▶ WORK REQUEST:
Pick every line from the data below that contains the string "preview" and copy it.
Top of EXCERPTED DATA
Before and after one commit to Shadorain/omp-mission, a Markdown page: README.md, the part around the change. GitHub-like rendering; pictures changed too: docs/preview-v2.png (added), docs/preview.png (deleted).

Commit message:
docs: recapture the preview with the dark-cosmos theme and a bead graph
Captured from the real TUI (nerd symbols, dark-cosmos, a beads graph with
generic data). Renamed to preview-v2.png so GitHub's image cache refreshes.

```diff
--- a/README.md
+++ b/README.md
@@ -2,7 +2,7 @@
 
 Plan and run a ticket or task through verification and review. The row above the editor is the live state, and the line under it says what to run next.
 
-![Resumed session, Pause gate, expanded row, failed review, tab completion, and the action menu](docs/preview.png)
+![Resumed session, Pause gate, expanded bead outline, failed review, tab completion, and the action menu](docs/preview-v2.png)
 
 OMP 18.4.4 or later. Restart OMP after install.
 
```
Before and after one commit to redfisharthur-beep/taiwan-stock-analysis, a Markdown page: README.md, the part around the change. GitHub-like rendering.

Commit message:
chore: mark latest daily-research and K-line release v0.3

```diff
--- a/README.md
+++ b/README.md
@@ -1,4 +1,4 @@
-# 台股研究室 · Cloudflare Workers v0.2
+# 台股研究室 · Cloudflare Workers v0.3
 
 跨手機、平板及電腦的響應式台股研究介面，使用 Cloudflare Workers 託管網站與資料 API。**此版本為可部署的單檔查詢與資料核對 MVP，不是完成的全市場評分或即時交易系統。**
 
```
Bottom of EXCERPTED DATA
▶ YOUR SOLUTION:
Before and after one commit to Shadorain/omp-mission, a Markdown page: README.md, the part around the change. GitHub-like rendering; pictures changed too: docs/preview-v2.png (added), docs/preview.png (deleted).
docs: recapture the preview with the dark-cosmos theme and a bead graph
generic data). Renamed to preview-v2.png so GitHub's image cache refreshes.
-![Resumed session, Pause gate, expanded row, failed review, tab completion, and the action menu](docs/preview.png)
+![Resumed session, Pause gate, expanded bead outline, failed review, tab completion, and the action menu](docs/preview-v2.png)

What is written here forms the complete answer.